Despite Fallsville being well on its way to fading out of existence, a new Auburn Methodist Church was built in 1891 to accommodate its members from the surrounding area. It replaced a smaller wood frame structure built after the log cabin church days and still stands today as the last structure built in town. Fallsville’s last remaining resident was Andrew Payton who died in 1893. Simon and Elizabeth Clouser were buried with their children at Auburn Church Cemetery on Careytown Rd. The Clouser girls were always described as being very strange, almost witch-like, and some of the locals steered clear of them so to speak. 

The waterfall and remnants of the town are off of Fallsville Ln (Township Hwy 432), the gravel road south of Auburn Church. It’s blocked off from traffic, but a small parking lot at the front of the road is used for access. To get to the waterfall, keep going straight onto the trail past where the gravel ends on Fallsville Ln. The waterfall is on the right side of the path. Building foundations, sections of property line fences, and an old horse tank (the only one we’ve ever seen in a ghost town) can be found when hiking south from where the gravel ends on Fallsville Ln, a left turn heading into the woods.

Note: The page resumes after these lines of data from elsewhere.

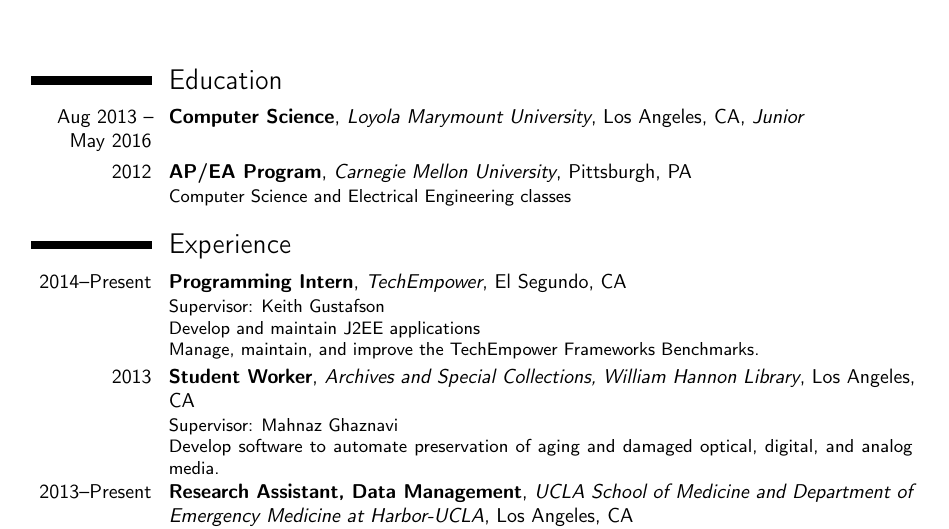
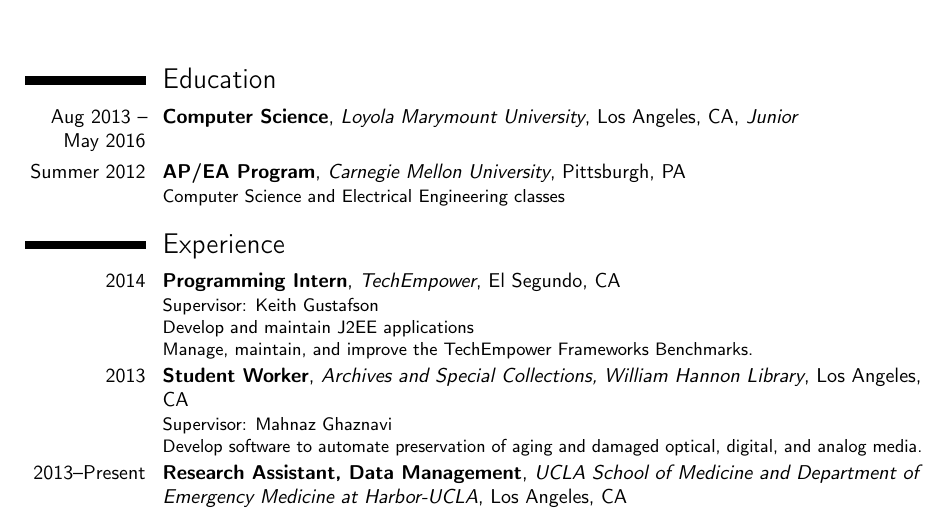
Before and after one commit to alexschneider/resume, a LaTeX CV (resume.tex): part of page 1 of 2 before the commit and part of the page after it, cut so that both start at the same text. Compiled offline with pdfLaTeX.

Commit message:
Final update for resume

```diff
--- a/resume.tex
+++ b/resume.tex
@@ -19,7 +19,7 @@
 %\usepackage{CJKutf8}                              % if you need to use CJK to typeset your resume in Chinese, Japanese or Korean
 
 % adjust the page margins
-\usepackage[scale=0.72]{geometry}
+\usepackage[scale=0.73]{geometry}
 %\setlength{\hintscolumnwidth}{3cm}                % if you want to change the width of the column with the dates
 %\setlength{\makecvtitlenamewidth}{10cm}           % for the 'classic' style, if you want to force the width allocated to your name and avoid line breaks. be careful though, the length is normally calculated to avoid any overlap with your personal info; use this at your own typographical risks...
 
@@ -67,10 +67,10 @@
 \section{Education}
 \cventry{Aug 2013 -- May 2016}{Computer Science}{Loyola Marymount University}{Los Angeles, CA}{\textit{Junior}}{}  % arguments 3 to 6 can be left empty
 
-\cventry{2012}{AP/EA Program}{Carnegie Mellon University}{Pittsburgh, PA}{}{Computer Science and Electrical Engineering classes}
+\cventry{Summer 2012}{AP/EA Program}{Carnegie Mellon University}{Pittsburgh, PA}{}{Computer Science and Electrical Engineering classes}
 
 \section{Experience}
-\cventry{2014--Present}{Programming Intern}{TechEmpower}{El Segundo, CA}{}{
+\cventry{2014}{Programming Intern}{TechEmpower}{El Segundo, CA}{}{
     Supervisor: Keith Gustafson\newline{}%
     Develop and maintain J2EE  applications\newline{}%
     Manage, maintain, and improve the \href{https://github.com/TechEmpower/FrameworkBenchmarks}{TechEmpower Frameworks Benchmarks}.
```
Also changed, not shown: resume.pdf.
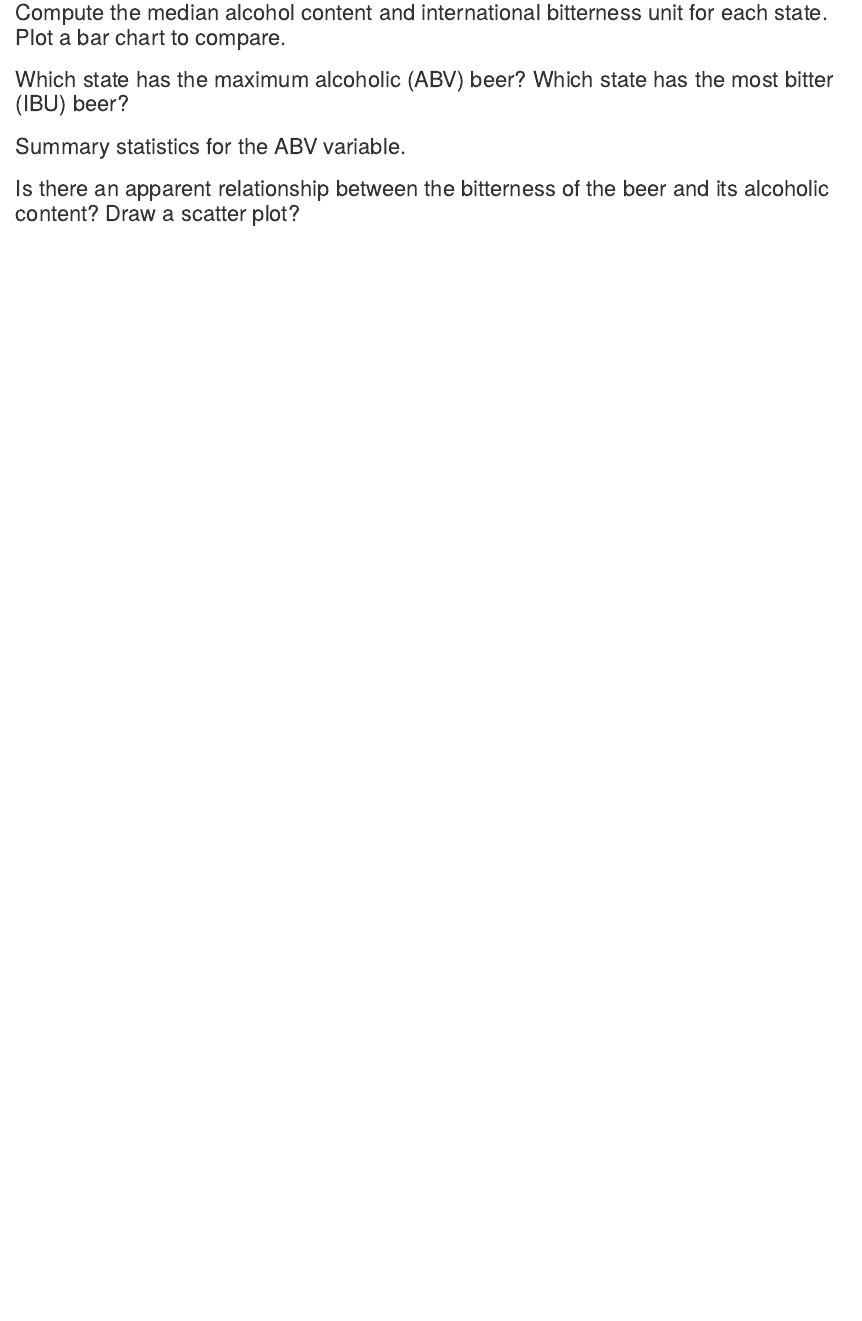
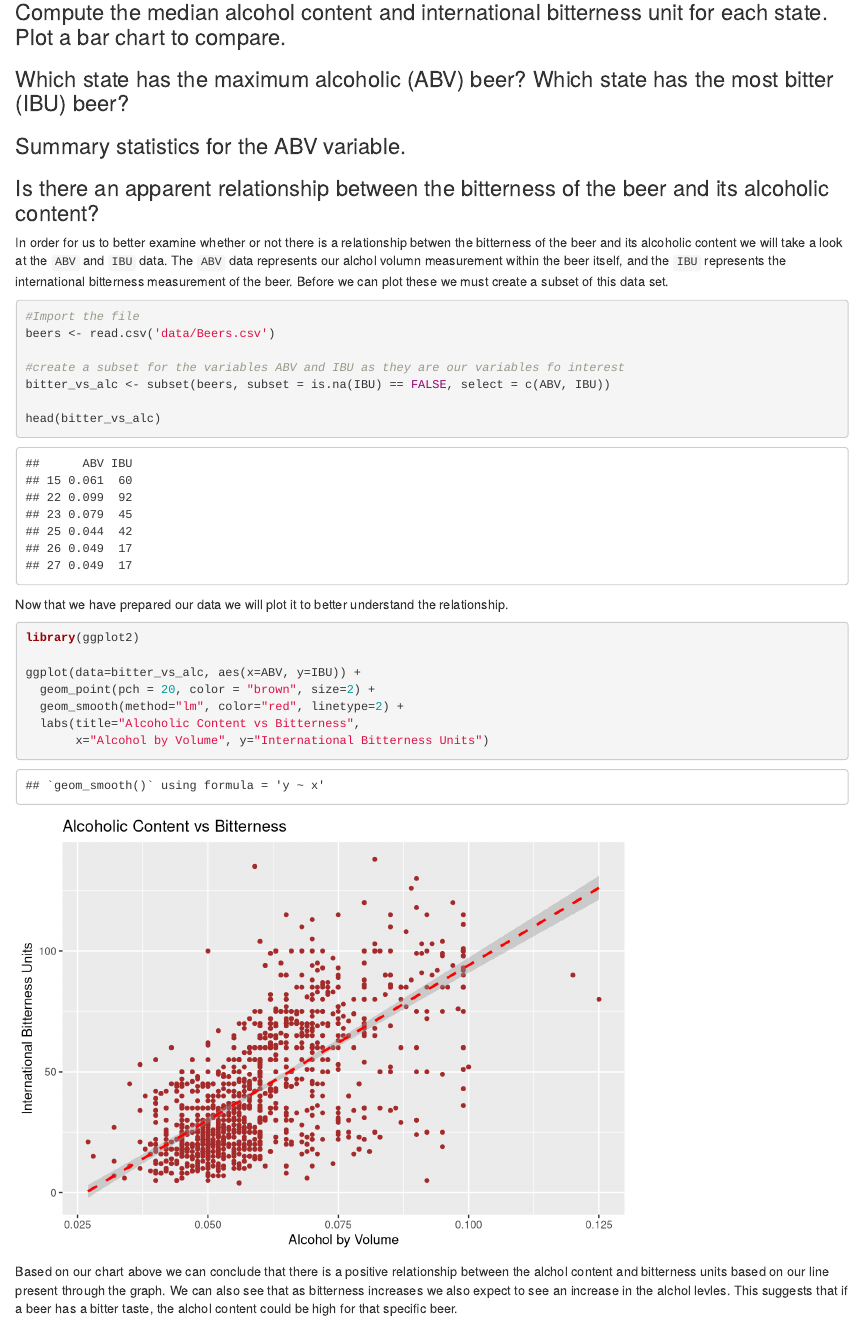
Before and after one commit to TheQuengineer/msds6306_casestudy1, an R Markdown document (report.Rmd): the page in a window 1100 px wide, from 420 px down. Rendered offline with R 4.5, knitr and Pandoc, with nearby package versions.

Commit message:
Added question 7 answer

````diff
--- a/report.Rmd
+++ b/report.Rmd
@@ -59,4 +59,35 @@ knitr::opts_chunk$set(echo = TRUE)
 
 
 
-### Is there an apparent relationship between the bitterness of the beer and its alcoholic content? Draw a scatter plot?
+### Is there an apparent relationship between the bitterness of the beer and its alcoholic content?
+
+In order for us to better examine whether or not there is a relationship betwen the bitterness of the beer and its alcoholic content we will take a look at
+the `ABV` and `IBU` data. The `ABV` data represents our alchol volumn measurement within the beer itself, and the `IBU` represents the international bitterness
+measurement of the beer. Before we can plot these we must create a subset of this data set.
+
+```{r}
+
+#Import the file
+beers <- read.csv('data/Beers.csv')
+
+#create a subset for the variables ABV and IBU as they are our variables fo interest
+bitter_vs_alc <- subset(beers, subset = is.na(IBU) == FALSE, select = c(ABV, IBU))
+
+head(bitter_vs_alc)
+```
+
+
+Now that we have prepared our data we will plot it to better understand the relationship.
+
+```{r}
+library(ggplot2)
+
+ggplot(data=bitter_vs_alc, aes(x=ABV, y=IBU)) +
+  geom_point(pch = 20, color = "brown", size=2) +
+  geom_smooth(method="lm", color="red", linetype=2) +
+  labs(title="Alcoholic Content vs Bitterness",
+       x="Alcohol by Volume", y="International Bitterness Units")
+```
+
+
+Based on our chart above we can conclude that there is a positive relationship between the alchol content and bitterness units based on our line present through the graph. We can also see that as bitterness increases we also expect to see an increase in the alchol levles. This suggests that if a beer has a bitter taste, the alchol content could be high for that specific beer.
````
Also changed, not shown: report.html.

Hunting goes on back there, especially during turkey season, so we recommend wearing bright colors while visiting. The hunters we met were all very nice and even gave us some info on where to look for remnants. Nature photography is another common activity in the wildlife area. Fallsville also has a ghost story about a Native American girl who knocks on doors around town on Christmas Eve. She’s said to be trying to tell local residents the location of a gold treasure buried nearby.

McCoppin Mill – Mill Foundation

McCoppin Mill, OH – (1830 – 1979 mill town abandoned over time)

Classification: small town

Location: Marshall Township, Highland County – On McCoppin Mill Rd near the southeast side of Rocky Fork Lake

David Reece first settled there in 1829 and built a saw mill and grist mill on Rocky Fork Creek. The mill production started in 1831 and changed ownership several times over the next 150 years. In 1848 it was bought by Henry Stacy Foraker who had married David Reece’s daughter. Their son Joseph Benson Foraker (1846 – 1917) ended up being a U.S. senator and a two-time governor of Ohio. In 1895 the mill owners were C.M. Overman and Thomas Costello. Costello bought out Overman’s share and changed the mills name to Lodores, due to the fact that the poem “Cataract of Lodores” was posted at the mill.

Lodores had a post office from 1898 – 1903. Thomas Costello died in 1906 in a machine accident at the mill. His body was found in Rocky Fork Creek. John Allen McCoppin (1847 – 1931) bought the mill later that same year and remodeled it. The mill opened back up in 1909 and changed ownership a few more times. Lynn A. Sydenstricker and his son John were the last operators. They stopped production in 1979.

The mill was bought by Jack Hope in 1980, the same year he bought Barretts Mill. McCoppin Mill currently sits of private property but can be seen from the bridge on McCoppin Mill Rd. The town’s abandoned one-room schoolhouse is next to McCoppin Mill Rd south of the mill.

Thanks to Rhonda L. Henson for providing the lead on McCoppin Mill!

1888 Highland County Map

Highland County, Ohio Ghost Towns Research Resources

1871 – Highland County atlas

1887 – Highland County atlas

1916 – Highland County atlas

1878 – The History of the County of Highland

1890 – A History of the Early Settlement of Highland County, Ohio

1902 – The County of Highland

book cover abandoned ohio

Featuring 3 towns with 7 pictures from Highland County, along with historical research about the locations, Abandoned Ohio was released by Fonthill Media and Arcadia Publishing on October 1st, 2018. It’s packed with history, ideas for road trips, and also makes an awesome birthday or holiday gift!

Ordering Links

Arcadia Publishing –
Amazon –
Barnes & Noble –
Walmart –